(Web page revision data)
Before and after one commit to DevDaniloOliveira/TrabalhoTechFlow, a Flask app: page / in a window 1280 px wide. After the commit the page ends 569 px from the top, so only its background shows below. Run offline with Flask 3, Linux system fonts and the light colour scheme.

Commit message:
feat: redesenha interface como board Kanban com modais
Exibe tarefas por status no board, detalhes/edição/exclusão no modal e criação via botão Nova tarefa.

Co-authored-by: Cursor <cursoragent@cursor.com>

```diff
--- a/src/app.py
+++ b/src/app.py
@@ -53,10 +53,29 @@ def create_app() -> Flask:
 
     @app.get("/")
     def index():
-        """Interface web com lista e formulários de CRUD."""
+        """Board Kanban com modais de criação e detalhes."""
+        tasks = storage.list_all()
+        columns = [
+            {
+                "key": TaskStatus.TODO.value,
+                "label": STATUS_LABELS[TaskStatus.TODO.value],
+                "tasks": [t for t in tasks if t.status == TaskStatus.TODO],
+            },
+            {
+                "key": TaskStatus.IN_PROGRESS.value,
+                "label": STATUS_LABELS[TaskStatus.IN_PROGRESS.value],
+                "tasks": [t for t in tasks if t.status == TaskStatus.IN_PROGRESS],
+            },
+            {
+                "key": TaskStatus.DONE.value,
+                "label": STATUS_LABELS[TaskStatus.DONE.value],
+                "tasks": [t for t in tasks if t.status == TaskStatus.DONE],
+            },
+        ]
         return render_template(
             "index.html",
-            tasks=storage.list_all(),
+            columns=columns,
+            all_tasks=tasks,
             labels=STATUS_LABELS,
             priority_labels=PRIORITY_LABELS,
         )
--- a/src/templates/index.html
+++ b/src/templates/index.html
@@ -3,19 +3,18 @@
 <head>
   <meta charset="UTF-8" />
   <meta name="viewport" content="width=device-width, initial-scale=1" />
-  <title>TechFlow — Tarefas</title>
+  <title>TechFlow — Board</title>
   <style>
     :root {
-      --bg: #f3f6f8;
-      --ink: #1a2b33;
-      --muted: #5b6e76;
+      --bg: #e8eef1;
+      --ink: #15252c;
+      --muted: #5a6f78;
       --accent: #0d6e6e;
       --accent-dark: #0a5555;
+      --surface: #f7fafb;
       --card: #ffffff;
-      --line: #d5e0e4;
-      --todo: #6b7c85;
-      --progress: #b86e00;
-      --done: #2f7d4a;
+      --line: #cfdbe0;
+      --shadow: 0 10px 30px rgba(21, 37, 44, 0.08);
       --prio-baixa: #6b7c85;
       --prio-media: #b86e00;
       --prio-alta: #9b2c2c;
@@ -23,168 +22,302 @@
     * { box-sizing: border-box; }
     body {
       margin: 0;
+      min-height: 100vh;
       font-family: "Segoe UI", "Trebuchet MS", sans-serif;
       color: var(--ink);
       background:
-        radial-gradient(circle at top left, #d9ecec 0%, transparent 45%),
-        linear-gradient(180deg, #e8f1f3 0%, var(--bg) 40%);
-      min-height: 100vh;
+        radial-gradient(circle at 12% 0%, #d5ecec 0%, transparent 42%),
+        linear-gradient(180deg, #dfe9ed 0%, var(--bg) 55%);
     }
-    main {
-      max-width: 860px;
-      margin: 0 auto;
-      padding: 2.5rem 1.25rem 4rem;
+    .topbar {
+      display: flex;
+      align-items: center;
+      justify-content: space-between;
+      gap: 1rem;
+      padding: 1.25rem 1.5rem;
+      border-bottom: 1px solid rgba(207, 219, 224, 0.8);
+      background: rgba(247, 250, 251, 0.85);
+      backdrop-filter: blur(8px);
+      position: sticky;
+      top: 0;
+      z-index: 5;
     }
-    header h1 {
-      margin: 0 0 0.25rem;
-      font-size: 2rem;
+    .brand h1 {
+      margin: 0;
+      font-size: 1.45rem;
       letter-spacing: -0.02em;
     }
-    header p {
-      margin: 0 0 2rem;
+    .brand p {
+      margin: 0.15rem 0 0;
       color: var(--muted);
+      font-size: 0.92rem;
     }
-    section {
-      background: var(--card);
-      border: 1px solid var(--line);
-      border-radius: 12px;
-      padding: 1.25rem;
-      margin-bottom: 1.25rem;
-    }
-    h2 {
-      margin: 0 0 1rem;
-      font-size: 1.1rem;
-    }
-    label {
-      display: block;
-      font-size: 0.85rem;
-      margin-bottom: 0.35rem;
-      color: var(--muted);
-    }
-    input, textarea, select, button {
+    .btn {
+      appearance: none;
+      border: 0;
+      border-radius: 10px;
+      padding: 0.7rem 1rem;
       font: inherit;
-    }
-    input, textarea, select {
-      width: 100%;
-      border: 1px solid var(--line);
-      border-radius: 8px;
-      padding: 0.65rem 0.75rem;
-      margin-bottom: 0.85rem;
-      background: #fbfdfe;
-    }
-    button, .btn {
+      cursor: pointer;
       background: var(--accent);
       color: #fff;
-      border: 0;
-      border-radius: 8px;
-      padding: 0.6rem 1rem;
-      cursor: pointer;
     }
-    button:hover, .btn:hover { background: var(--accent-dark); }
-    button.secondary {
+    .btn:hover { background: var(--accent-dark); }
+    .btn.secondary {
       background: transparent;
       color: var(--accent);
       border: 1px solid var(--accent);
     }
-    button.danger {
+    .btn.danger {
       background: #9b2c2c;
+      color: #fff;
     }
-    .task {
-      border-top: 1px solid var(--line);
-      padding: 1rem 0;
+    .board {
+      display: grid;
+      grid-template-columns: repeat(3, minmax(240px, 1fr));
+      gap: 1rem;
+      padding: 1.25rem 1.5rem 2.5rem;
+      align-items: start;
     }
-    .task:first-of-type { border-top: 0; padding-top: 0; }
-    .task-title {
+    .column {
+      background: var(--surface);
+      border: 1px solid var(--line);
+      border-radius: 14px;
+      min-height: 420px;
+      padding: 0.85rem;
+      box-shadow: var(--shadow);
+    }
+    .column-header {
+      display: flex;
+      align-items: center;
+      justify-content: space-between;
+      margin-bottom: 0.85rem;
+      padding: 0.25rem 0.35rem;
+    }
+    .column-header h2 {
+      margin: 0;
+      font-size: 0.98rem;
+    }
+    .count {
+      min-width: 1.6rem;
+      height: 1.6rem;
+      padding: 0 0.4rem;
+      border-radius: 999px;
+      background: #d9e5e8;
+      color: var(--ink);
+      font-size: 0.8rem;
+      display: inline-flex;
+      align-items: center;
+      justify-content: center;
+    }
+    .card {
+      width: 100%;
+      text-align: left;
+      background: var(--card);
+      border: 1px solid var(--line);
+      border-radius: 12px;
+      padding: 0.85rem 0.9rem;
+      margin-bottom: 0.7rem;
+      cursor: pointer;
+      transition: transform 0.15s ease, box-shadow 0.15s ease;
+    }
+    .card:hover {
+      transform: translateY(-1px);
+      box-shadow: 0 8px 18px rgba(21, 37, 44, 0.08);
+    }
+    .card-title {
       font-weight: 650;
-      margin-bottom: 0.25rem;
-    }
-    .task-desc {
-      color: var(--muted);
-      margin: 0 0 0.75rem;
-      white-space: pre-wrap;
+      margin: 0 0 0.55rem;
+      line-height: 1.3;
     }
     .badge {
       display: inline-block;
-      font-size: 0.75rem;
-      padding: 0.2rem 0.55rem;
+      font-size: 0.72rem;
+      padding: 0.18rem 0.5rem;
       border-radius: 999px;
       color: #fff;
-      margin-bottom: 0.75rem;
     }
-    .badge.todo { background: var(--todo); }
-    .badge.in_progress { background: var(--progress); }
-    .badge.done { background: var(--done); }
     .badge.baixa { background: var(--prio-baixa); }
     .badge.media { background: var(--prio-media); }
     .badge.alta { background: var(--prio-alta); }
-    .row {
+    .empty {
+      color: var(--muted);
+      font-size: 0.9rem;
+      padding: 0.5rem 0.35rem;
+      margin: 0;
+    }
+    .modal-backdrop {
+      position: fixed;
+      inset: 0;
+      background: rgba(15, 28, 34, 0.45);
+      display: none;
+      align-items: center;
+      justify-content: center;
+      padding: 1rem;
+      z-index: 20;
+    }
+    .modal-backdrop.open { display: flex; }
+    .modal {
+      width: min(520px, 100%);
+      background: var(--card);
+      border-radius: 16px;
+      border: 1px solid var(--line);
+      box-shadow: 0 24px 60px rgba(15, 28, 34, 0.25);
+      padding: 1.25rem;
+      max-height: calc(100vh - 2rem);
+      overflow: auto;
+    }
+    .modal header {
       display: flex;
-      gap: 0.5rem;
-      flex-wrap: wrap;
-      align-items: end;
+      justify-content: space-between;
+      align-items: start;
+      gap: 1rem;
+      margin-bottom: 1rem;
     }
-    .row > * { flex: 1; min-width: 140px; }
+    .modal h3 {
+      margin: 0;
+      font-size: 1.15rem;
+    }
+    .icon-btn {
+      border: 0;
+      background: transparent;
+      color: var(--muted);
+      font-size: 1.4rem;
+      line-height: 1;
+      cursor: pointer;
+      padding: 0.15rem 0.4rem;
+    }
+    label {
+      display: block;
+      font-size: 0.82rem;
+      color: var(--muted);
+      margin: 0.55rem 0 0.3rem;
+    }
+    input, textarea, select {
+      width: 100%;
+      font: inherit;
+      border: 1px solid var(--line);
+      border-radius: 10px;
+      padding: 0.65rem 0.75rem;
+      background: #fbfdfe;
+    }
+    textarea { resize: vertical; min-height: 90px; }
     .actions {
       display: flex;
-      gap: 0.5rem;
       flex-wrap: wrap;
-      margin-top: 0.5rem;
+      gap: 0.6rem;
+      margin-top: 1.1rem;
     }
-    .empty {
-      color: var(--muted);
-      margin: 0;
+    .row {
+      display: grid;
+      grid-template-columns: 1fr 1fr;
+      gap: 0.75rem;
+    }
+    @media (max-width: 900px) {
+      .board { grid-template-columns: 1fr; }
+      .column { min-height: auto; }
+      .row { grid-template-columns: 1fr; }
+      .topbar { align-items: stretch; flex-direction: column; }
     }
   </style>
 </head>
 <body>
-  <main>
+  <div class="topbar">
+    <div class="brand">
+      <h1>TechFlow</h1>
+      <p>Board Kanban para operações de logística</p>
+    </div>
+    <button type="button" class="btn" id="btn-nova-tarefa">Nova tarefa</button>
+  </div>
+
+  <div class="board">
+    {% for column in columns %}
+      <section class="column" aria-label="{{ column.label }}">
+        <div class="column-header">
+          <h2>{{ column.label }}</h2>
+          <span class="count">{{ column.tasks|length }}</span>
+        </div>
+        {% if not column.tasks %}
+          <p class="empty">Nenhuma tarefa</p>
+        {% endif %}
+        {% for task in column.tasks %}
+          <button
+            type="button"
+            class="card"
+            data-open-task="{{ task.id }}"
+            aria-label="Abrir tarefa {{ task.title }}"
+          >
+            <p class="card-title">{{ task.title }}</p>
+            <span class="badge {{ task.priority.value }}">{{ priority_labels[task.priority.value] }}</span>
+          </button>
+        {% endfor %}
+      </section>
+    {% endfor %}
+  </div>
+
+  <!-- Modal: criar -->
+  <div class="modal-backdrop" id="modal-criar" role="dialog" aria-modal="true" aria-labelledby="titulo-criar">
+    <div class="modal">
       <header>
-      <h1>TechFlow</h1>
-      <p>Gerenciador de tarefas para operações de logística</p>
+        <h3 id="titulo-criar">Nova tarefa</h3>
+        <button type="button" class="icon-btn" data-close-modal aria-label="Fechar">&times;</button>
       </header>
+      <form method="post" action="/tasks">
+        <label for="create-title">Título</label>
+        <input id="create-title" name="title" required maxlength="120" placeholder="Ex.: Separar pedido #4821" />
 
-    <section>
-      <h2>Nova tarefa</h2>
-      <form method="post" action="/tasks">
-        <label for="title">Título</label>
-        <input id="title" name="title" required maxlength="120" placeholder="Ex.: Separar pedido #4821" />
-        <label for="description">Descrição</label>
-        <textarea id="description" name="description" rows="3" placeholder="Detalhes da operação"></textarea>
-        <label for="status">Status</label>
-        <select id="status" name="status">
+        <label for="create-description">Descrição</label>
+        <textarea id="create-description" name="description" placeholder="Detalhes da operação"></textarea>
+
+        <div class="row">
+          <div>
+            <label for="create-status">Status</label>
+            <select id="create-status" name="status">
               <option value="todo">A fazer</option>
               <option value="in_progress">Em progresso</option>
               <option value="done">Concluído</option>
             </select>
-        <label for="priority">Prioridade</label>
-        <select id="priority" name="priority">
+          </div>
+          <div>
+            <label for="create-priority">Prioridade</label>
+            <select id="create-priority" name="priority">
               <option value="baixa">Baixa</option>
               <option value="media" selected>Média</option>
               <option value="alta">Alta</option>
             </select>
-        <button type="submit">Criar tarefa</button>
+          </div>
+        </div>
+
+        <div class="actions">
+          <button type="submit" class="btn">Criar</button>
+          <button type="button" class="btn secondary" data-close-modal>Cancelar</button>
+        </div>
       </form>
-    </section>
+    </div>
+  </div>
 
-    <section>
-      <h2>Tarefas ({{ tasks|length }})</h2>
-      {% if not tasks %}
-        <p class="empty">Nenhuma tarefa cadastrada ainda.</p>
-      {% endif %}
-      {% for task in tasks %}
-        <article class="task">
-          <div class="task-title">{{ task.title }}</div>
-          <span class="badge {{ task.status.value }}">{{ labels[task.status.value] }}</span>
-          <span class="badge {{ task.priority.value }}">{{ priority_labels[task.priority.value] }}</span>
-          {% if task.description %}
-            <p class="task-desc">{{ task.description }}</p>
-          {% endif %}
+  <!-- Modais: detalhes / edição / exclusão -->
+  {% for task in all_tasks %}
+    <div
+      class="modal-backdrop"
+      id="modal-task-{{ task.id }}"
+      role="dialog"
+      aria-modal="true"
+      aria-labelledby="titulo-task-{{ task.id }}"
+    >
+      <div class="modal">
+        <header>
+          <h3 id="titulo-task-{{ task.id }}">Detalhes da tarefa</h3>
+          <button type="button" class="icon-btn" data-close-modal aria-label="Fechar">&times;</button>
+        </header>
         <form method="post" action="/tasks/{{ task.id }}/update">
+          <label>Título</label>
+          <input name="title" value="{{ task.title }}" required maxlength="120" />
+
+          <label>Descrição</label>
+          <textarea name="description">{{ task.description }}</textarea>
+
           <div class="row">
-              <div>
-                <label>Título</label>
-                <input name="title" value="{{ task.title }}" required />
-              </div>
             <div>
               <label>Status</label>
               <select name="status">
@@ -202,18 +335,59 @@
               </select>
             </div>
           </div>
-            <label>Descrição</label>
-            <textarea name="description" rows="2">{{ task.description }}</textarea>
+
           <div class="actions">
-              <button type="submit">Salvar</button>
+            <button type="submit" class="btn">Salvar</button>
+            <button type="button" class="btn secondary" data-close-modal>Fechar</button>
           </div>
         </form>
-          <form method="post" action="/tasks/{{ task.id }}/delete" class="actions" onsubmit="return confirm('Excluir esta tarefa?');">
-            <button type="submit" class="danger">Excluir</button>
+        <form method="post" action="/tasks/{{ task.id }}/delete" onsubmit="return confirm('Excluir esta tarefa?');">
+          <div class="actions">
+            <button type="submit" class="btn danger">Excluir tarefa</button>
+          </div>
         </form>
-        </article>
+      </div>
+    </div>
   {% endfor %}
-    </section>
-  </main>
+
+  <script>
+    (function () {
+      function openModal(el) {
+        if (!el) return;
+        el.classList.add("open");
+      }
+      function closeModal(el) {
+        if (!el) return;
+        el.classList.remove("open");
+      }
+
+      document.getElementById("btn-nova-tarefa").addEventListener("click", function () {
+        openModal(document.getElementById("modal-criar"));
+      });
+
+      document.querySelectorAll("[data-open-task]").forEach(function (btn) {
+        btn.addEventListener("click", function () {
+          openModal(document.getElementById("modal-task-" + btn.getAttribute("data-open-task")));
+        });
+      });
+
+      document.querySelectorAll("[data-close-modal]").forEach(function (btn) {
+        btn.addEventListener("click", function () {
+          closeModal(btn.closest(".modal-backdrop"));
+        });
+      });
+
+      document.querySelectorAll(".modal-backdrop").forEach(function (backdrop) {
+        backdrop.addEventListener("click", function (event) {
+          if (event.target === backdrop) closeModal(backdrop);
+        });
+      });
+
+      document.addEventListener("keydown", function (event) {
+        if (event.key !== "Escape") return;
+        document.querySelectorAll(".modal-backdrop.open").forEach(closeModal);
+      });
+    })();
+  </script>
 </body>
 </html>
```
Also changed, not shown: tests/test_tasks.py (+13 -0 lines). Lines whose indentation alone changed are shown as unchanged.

■ What you should do
What lines in the data include the string "return"? Copy each one.

■ Answer to the problem
         return render_template(
-          <form method="post" action="/tasks/{{ task.id }}/delete" class="actions" onsubmit="return confirm('Excluir esta tarefa?');">
+        <form method="post" action="/tasks/{{ task.id }}/delete" onsubmit="return confirm('Excluir esta tarefa?');">
+        if (!el) return;
+        if (!el) return;
+        if (event.key !== "Escape") return;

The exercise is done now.